Mithen speculates that these anatomical Ice Age building supplies did not come only from coordinated acts of hunting (in which slaughtering large animals would also have meant obtaining spare parts for your house, as if wooly mammoths were a kind of living Home Depot). Instead, he suggests, “the river supplies building materials: bones from animals that have died in the north and had their carcasses washed downstream.” These bones thus arrived by, and were harvested from, deltaic processes of the nearby watershed, just a particularly bulky form of sediment or debris for which it was easy to find a cultural use.

There are several architectural points to be made here. First, it seems substantially more interesting to me to locate the birth of architecture in actual paleolithic practices, not in the terminological vagaries of early Greek philosophy (which seems to the prevalent mode of searching for architecture’s theoretical origins today). But what if the knee-joints of extinct megafauna are more important for the origins of architecture than Daedalus or khôra?
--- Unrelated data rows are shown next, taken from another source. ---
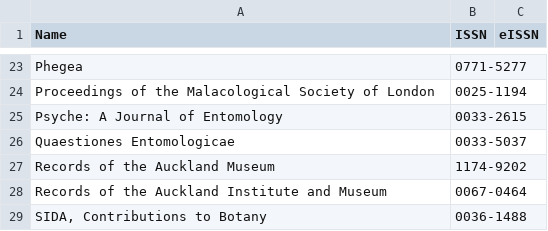
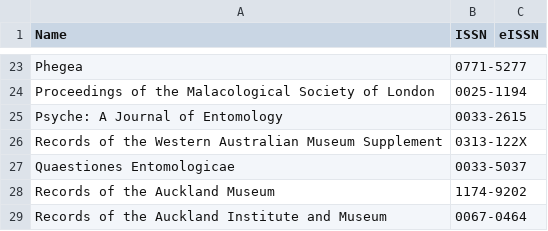
Before and after one commit to rdmpage/journal-articles-ris, a CSV file: journals.csv, drawn as a sheet; only a part is shown, gaps mark what is left out; the shorter side is filled out with more unchanged rows.

Commit message:
Records of The Western Australian Museum Supplement

```diff
--- a/journals.csv
+++ b/journals.csv
@@ -25,2 +25,3 @@ Proceedings of the Malacological Society of London,0025-1194,
 Psyche: A Journal of Entomology,0033-2615,
+Records of the Western Australian Museum Supplement,0313-122X,
 Quaestiones Entomologicae,0033-5037,
```
Also changed, not shown: 1 other file.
In other words, why not perform forensic studies of mammoth bones and animal skins, and put down the Plato? As a side note, I was intrigued to see that the Wikipedia page for the history of architecture, as of June 2010, does not even go beyond 10,000 BC, starting instead with the Neolithic. But what of Steven Mithen, Davis’s osteo-architecture, and our bone-encircled Ukrainians?

At what point is an inhabitable pile of skulls considered a building?
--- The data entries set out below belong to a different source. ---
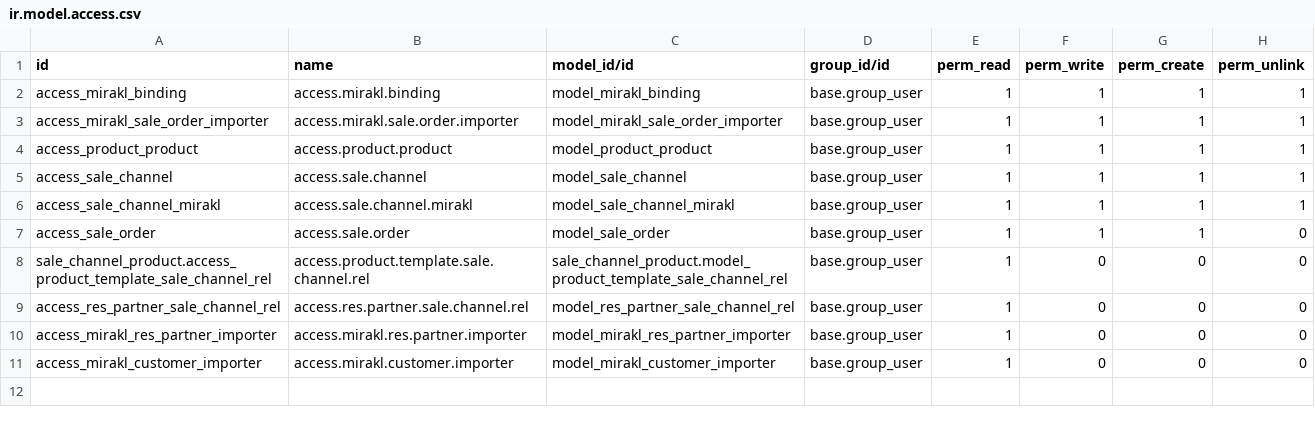
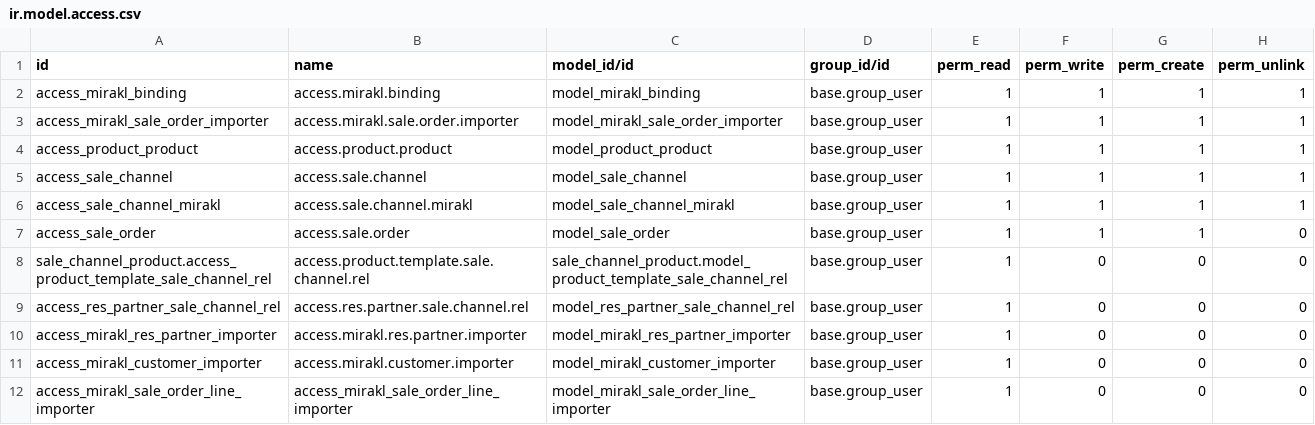
Before and after one commit to OCA/sale-channel, a CSV file: sale_channel_mirakl/security/ir.model.access.csv, drawn as a sheet; the diff names each change by its address in the sheet, - before the commit and + after, or states it on an @@ line.

Commit message:
[FIX] Sale order import

```diff
--- a/sale_channel_mirakl/security/ir.model.access.csv
+++ b/sale_channel_mirakl/security/ir.model.access.csv
+row 12: access_mirakl_sale_order_line_importer | access_mirakl_sale_order_line_importer | model_mirakl_sale_order_line_importer | base.group_user | 1 | 0 | 0 | 0
```
Also changed, not shown: 27 other files.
Second, what was architectural “style” 22,000 years ago? Were there eccentric or personalized methods for tying sinew bone-to-bone, or virtuoso tactics for assembling antlers into windproof screens on difficult hillside sites? Who were the path-breakers for the time—who was the Cedric Price of animal architecture, or the Archigram of mammoth bones? By extension, what palaces of mastodon ribs have been lost to archaeology altogether? Multi-floored labyrinths of cartilage and bearskin rugs. An Early Holocene Plug-In City made from the jaws of saber-toothed tigers.

Third, surely a retrospective exhibition of late Pleistocene architecture is long overdue? Even a small gallery show exploring the state of architecture 22,000 years ago would be extraordinarily interesting. At the very least, imagine the weekend outreach programs for kids.
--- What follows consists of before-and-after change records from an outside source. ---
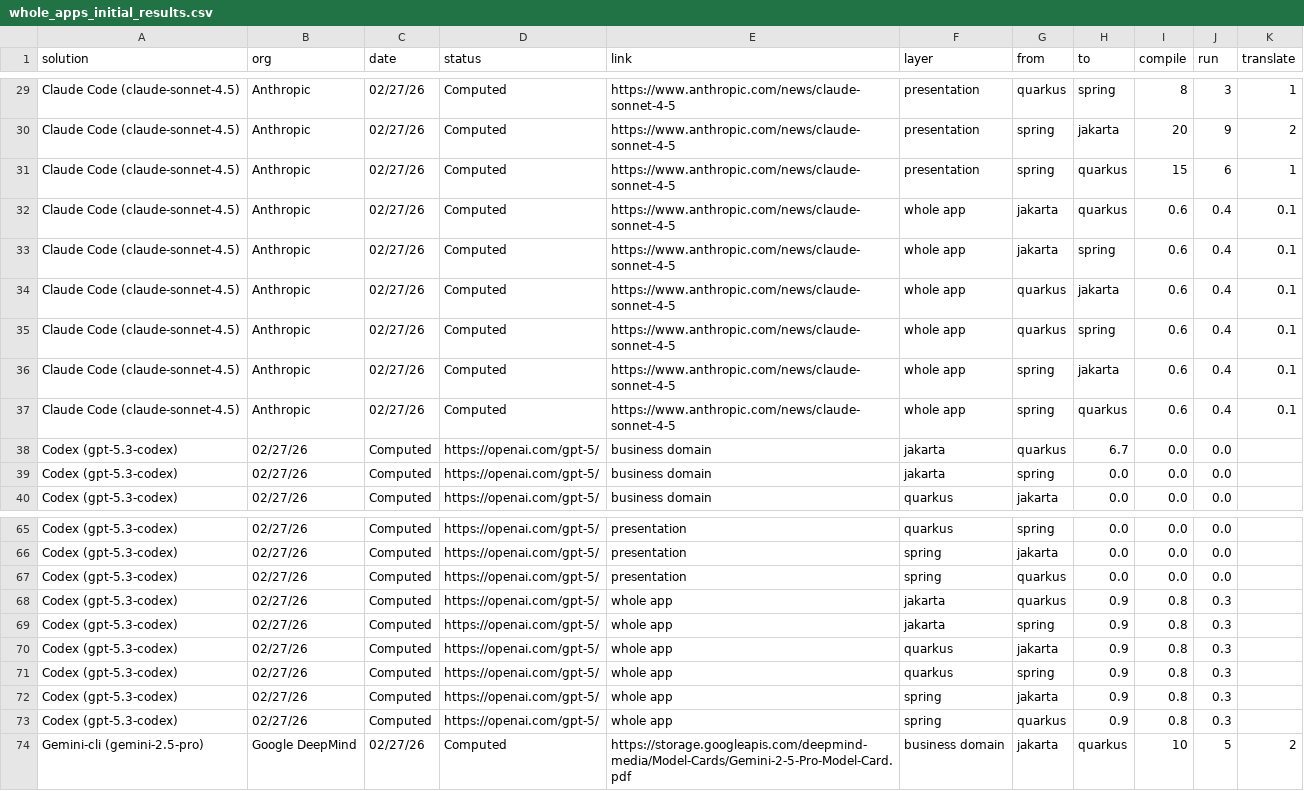
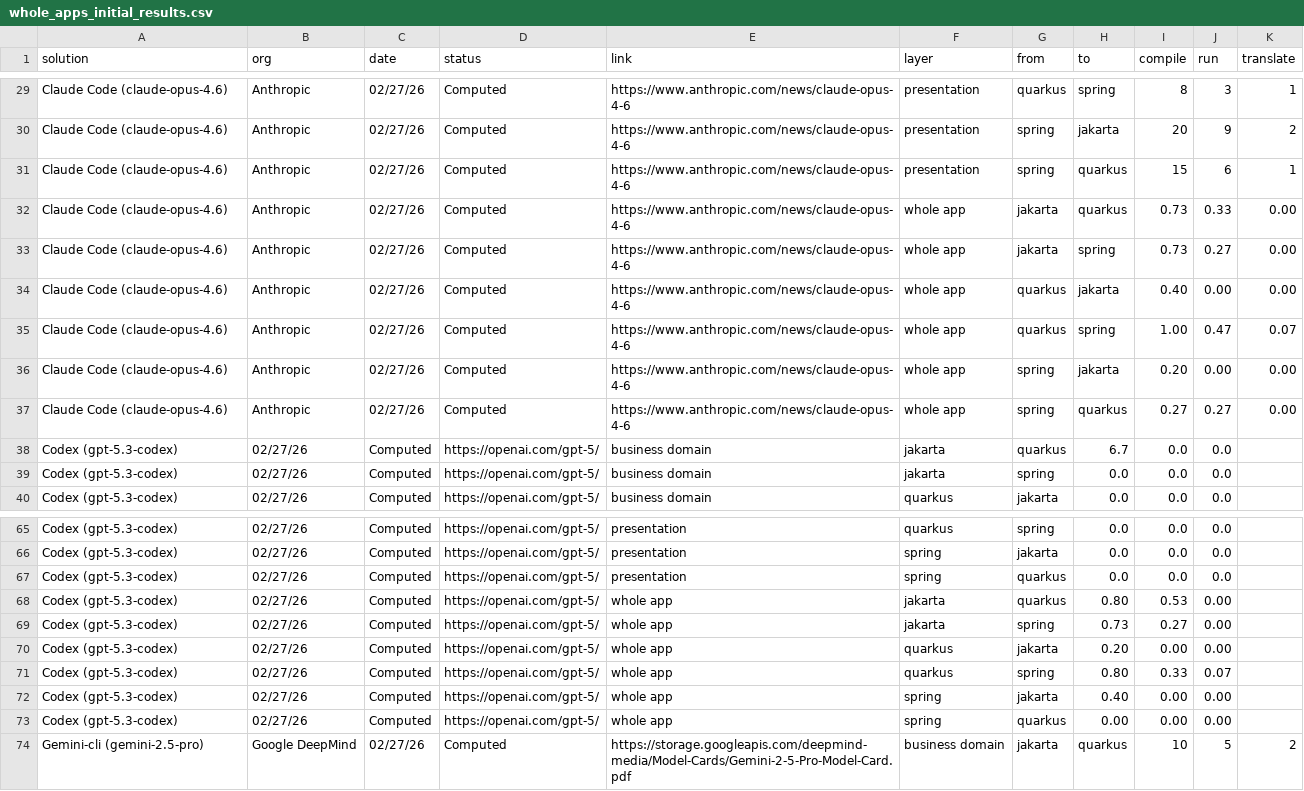
Before and after one commit to scarfbench/site, a CSV file: public/leaderboard-embed/whole_apps_initial_results.csv, drawn as a sheet; only a part is shown, gaps mark what is left out; the diff covers the shown part only; the diff names each change by its address in the sheet, - before the commit and + after, or states it on an @@ line.

Commit message:
Update leaderboard results for AI models
Updated results for Claude Code and Codex models, including new entries for Claude Opus and Gemini-cli. Adjusted performance metrics for various applications.

```diff
--- a/public/leaderboard-embed/whole_apps_initial_results.csv
+++ b/public/leaderboard-embed/whole_apps_initial_results.csv
-A29:A37 (solution): Claude Code (claude-sonnet-4.5)
+A29:A37 (solution): Claude Code (claude-opus-4.6)
-E29:E37 (link): https://www.anthropic.com/news/claude-sonnet-4-5
+E29:E37 (link): https://www.anthropic.com/news/claude-opus-4-6
-I32:I33 (compile): 0.6
+I32:I33 (compile): 0.73
-J32 (run): 0.4
+J32 (run): 0.33
-K32:K34 (translate): 0.1
+K32:K34 (translate): 0.00
-J33 (run): 0.4
+J33 (run): 0.27
-I34 (compile): 0.6
+I34 (compile): 0.40
-J34 (run): 0.4
+J34 (run): 0.00
-I35 (compile): 0.6
+I35 (compile): 1.00
-J35 (run): 0.4
+J35 (run): 0.47
-K35 (translate): 0.1
+K35 (translate): 0.07
-I36 (compile): 0.6
+I36 (compile): 0.20
-J36 (run): 0.4
+J36 (run): 0.00
-K36:K37 (translate): 0.1
+K36:K37 (translate): 0.00
-I37 (compile): 0.6
+I37 (compile): 0.27
-J37 (run): 0.4
+J37 (run): 0.27
-H68 (to): 0.9
+H68 (to): 0.80
-I68 (compile): 0.8
+I68 (compile): 0.53
-J68:J70 (run): 0.3
+J68:J70 (run): 0.00
-H69 (to): 0.9
+H69 (to): 0.73
-I69 (compile): 0.8
+I69 (compile): 0.27
-H70 (to): 0.9
+H70 (to): 0.20
-I70 (compile): 0.8
+I70 (compile): 0.00
-H71 (to): 0.9
+H71 (to): 0.80
-I71 (compile): 0.8
+I71 (compile): 0.33
-J71 (run): 0.3
+J71 (run): 0.07
-H72 (to): 0.9
+H72 (to): 0.40
-I72:I73 (compile): 0.8
+I72:I73 (compile): 0.00
-J72:J73 (run): 0.3
+J72:J73 (run): 0.00
-H73 (to): 0.9
+H73 (to): 0.00
```
Also changed, not shown: 72 edited cells elsewhere in this file.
The border between natural history and architectural design deserves far more exploration, beyond the odd science museum diorama. We have been living in buildings for more than 20,000 years, if Mithen’s book is to be believed, but nearly half of that period has seemingly been thrown outside the pale of architectural history.

Buildings, however, did not suddenly appear at 10,000 BC with the first stonemasons, woodcutters, or certified Greek philosophers; they accumulated out of the corpse-filled debris of Ice Age rivers when neurologically modern humans began to interlock and assemble bones into structures of which we have almost no physical record.

So how do we bring these structures out of material anthropology and into architectural history, where they just as equally belong?

Perhaps it’s time for Pamphlet Architecture to take up the subject of paleolithic home design.

Geoff Manaugh is a 2010 Visiting Scholar and writes as part of the To CCA, From… series. Browse all of Geoff’s posts.

Starchy Wild Plants Added Carbs To Ancient Man’s Meaty Diet

Istituto Italiano di Preistoria e Protostoria. Scientists discovered stones for grounding flour in Italy used 30,000 years ago by hunter gatherers.

by CHRIS JOYCE, National Public Radio

Here’s a 30,000-year-old recipe:

Dig up cattails.  Remove starchy roots and rhizomes.  Peel outer layer, dry, and grind into flour with two rocks.  Mix with water and cook. Bon appetit!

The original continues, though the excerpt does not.